Taylor Duncan, diagnosed with Autism Spectrum Disorder at age 4, is forever grateful to the youth baseball coach who took him under his wing and taught him the basics of the game.
But when Mr. Duncan aged up the following year, the new coach told his mother he couldn’t be on the team because he was too much of an injury risk.
“I knew that wasn’t true,” said Mr. Duncan, now 23.
He knew his story wasn’t unique. The resident of Dallas, Ga., (northwest of Atlanta) also knew that once children reach high school, special needs services begin to tail off.
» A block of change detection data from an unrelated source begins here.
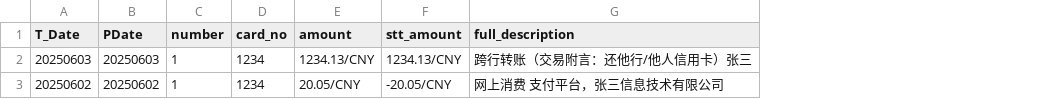
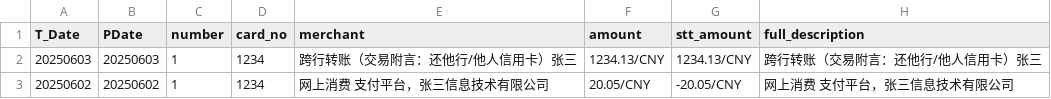
Before and after one commit to Gabirel/dotfiles, a CSV file: scripts/accouting/artifacts/abc_dump.csv, drawn as a sheet; the diff names each change by its address in the sheet, - before the commit and + after, or states it on an @@ line.

Commit message:
Add merchant back

```diff
--- a/scripts/accouting/artifacts/abc_dump.csv
+++ b/scripts/accouting/artifacts/abc_dump.csv
+column E (merchant), rows 2-3: 跨行转账（交易附言：还他行/他人信用卡）张三 | 网上消费 支付平台，张三信息技术有限公司
```
Also changed, not shown: 1 other file.
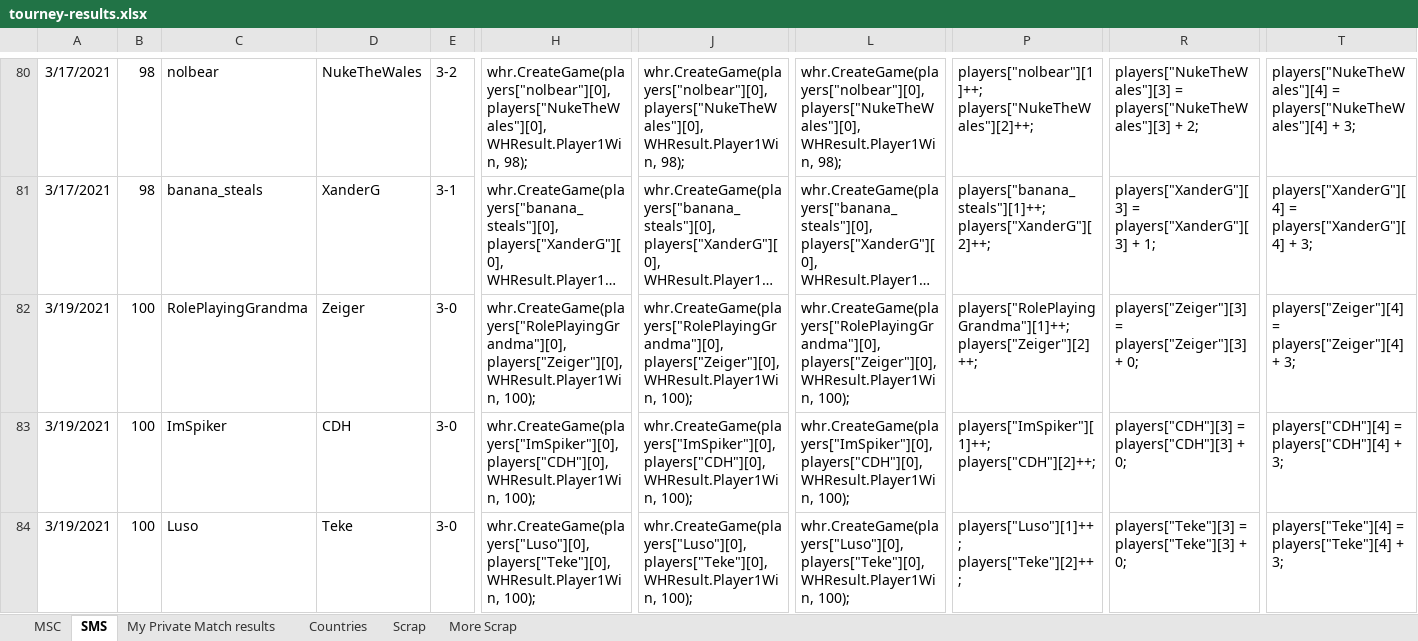
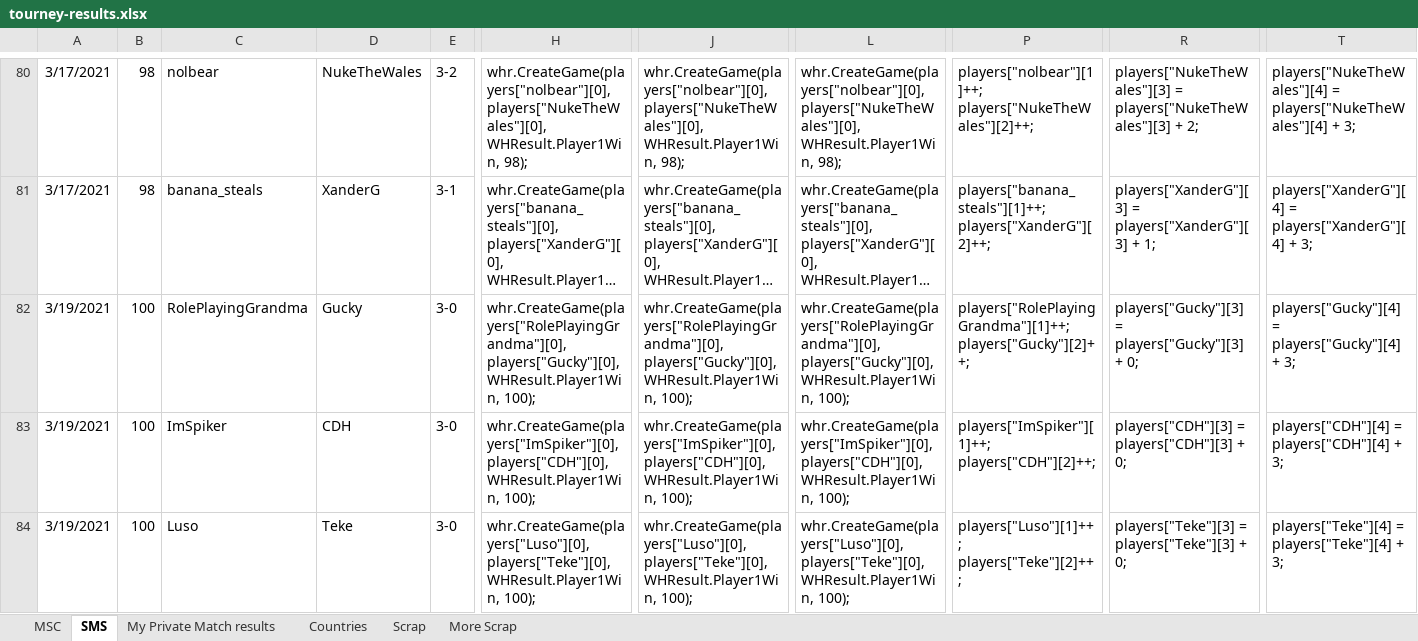
Before and after one commit to Rocci1212/MscTournamentRatings, an Excel workbook: MscTournamentRatings/tourney-results.xlsx, sheet SMS, drawn as a sheet; only a part is shown, gaps mark what is left out; long unchanged cells end in …; values as stored, in another font and other column widths than the file's, no borders; the diff covers the shown part only; the diff names each change by its address in the sheet, - before the commit and + after, or states it on an @@ line.

```diff
--- a/MscTournamentRatings/tourney-results.xlsx (sheet SMS)
+++ b/MscTournamentRatings/tourney-results.xlsx (sheet SMS)
-D82: Zeiger
+D82: Gucky
-H82: whr.CreateGame(players["RolePlayingGrandma"][0], players["Zeiger"][0], WHResult.Player1Win, 100);
+H82: whr.CreateGame(players["RolePlayingGrandma"][0], players["Gucky"][0], WHResult.Player1Win, 100);
-J82: whr.CreateGame(players["RolePlayingGrandma"][0], players["Zeiger"][0], WHResult.Player1Win, 100);
+J82: whr.CreateGame(players["RolePlayingGrandma"][0], players["Gucky"][0], WHResult.Player1Win, 100);
-L82: whr.CreateGame(players["RolePlayingGrandma"][0], players["Zeiger"][0], WHResult.Player1Win, 100);
+L82: whr.CreateGame(players["RolePlayingGrandma"][0], players["Gucky"][0], WHResult.Player1Win, 100);
-P82: players["RolePlayingGrandma"][1]++; players["Zeiger"][2]++;
+P82: players["RolePlayingGrandma"][1]++; players["Gucky"][2]++;
-R82: players["Zeiger"][3] = players["Zeiger"][3] + 0;
+R82: players["Gucky"][3] = players["Gucky"][3] + 0;
-T82: players["Zeiger"][4] = players["Zeiger"][4] + 3;
+T82: players["Gucky"][4] = players["Gucky"][4] + 3;
```
Also changed, not shown: 9 added rows and 63 edited cells elsewhere in this sheet, sheet MSC, formulas that keep their value, 1 other file.
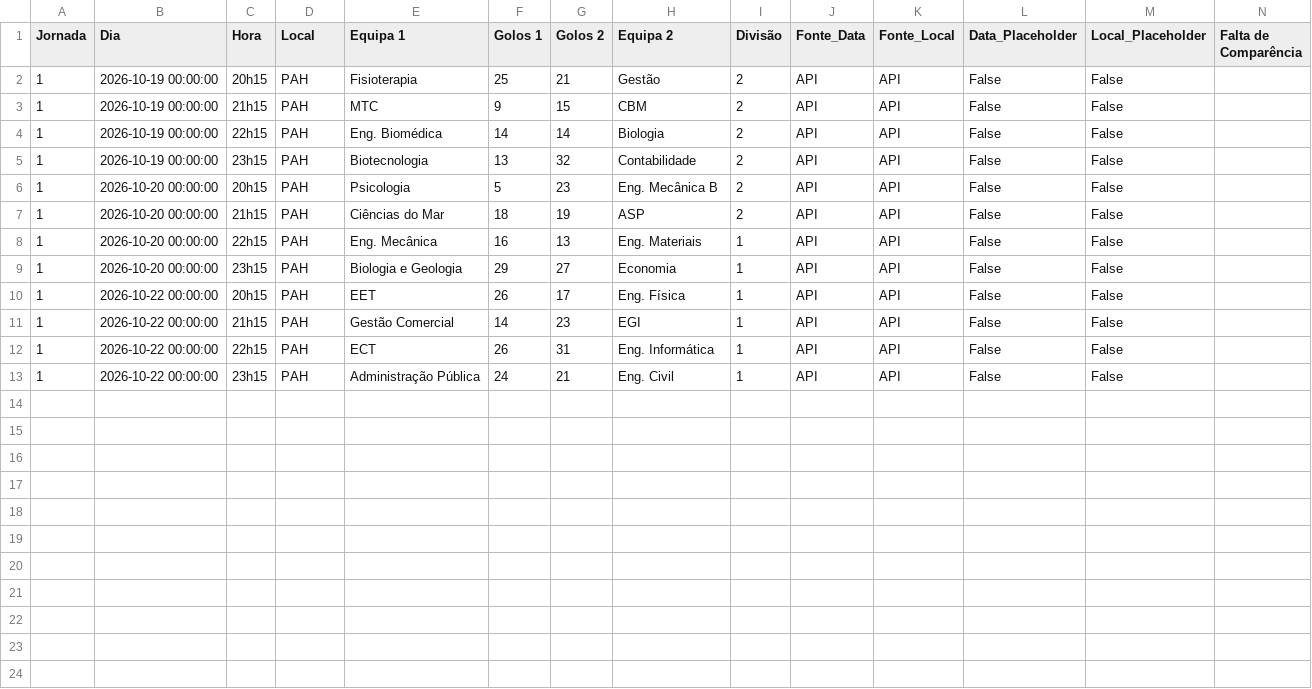
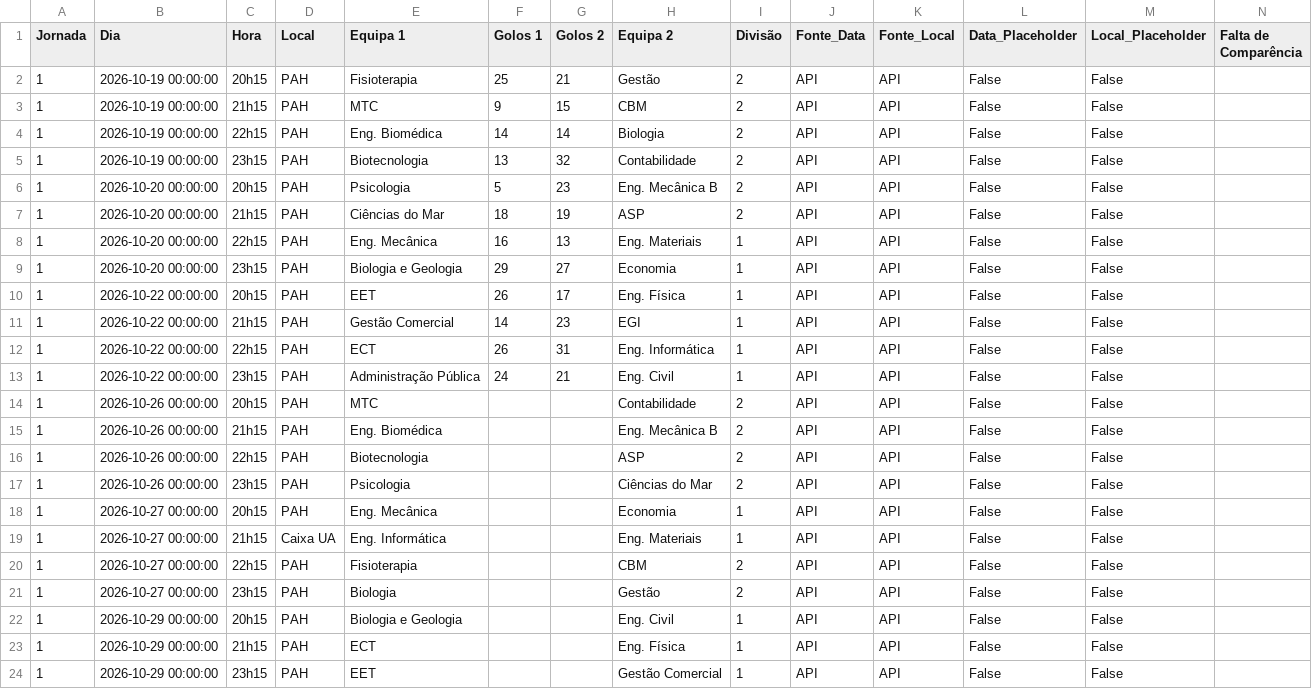
Before and after one commit to NEI-AAUAV/mmr_ta-aua, a CSV file: docs/output/csv_modalidades/ANDEBOL MISTO_26_27.csv, drawn as a sheet.

```diff
--- a/docs/output/csv_modalidades/ANDEBOL MISTO_26_27.csv
+++ b/docs/output/csv_modalidades/ANDEBOL MISTO_26_27.csv
@@ -13 +13,12 @@ Jornada,Dia,Hora,Local,Equipa 1,Golos 1,Golos 2,Equipa 2,Divisão,Fonte_Data,Fon
 1,2026-10-22 00:00:00,23h15,PAH,Administração Pública,24,21,Eng. Civil,1,API,API,False,False,
+1,2026-10-26 00:00:00,20h15,PAH,MTC,,,Contabilidade,2,API,API,False,False,
+1,2026-10-26 00:00:00,21h15,PAH,Eng. Biomédica,,,Eng. Mecânica B,2,API,API,False,False,
+1,2026-10-26 00:00:00,22h15,PAH,Biotecnologia,,,ASP,2,API,API,False,False,
+1,2026-10-26 00:00:00,23h15,PAH,Psicologia,,,Ciências do Mar,2,API,API,False,False,
+1,2026-10-27 00:00:00,20h15,PAH,Eng. Mecânica,,,Economia,1,API,API,False,False,
+1,2026-10-27 00:00:00,21h15,Caixa UA,Eng. Informática,,,Eng. Materiais,1,API,API,False,False,
+1,2026-10-27 00:00:00,22h15,PAH,Fisioterapia,,,CBM,2,API,API,False,False,
+1,2026-10-27 00:00:00,23h15,PAH,Biologia,,,Gestão,2,API,API,False,False,
+1,2026-10-29 00:00:00,20h15,PAH,Biologia e Geologia,,,Eng. Civil,1,API,API,False,False,
+1,2026-10-29 00:00:00,21h15,PAH,ECT,,,Eng. Física,1,API,API,False,False,
+1,2026-10-29 00:00:00,23h15,PAH,EET,,,Gestão Comercial,1,API,API,False,False,
```
Also changed, not shown: docs/output/csv_modalidades/FUTSAL MASCULINO_26_27.csv, docs/output/elo_ratings/classificacao_FUTSAL MASCULINO_26_27.csv, 44 other files.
So three years ago he founded the Alternative Baseball Organization, a developmental program for autistic and other special needs teens and adults, ages 15 and up.
He started with six or seven participants in Cobb County, Ga., and now the non-profit organization has about 30 teams in seven states. Ormond Beach’s Clyde Ball hopes to make that eight states this spring.
Mr. Ball, 62, and his wife, Amy, raised a child with Hunter Syndrome and was touched last year when he watched a Today Show feature on the organization.
“I was amazed by what they were doing,” he said.
Mr. Ball, whose son died six years ago, contacted Mr. Duncan and signed up to start a team in Volusia County. Mr. Ball said he has plenty of sponsors and three prospective venues, but finding participants has been another matter.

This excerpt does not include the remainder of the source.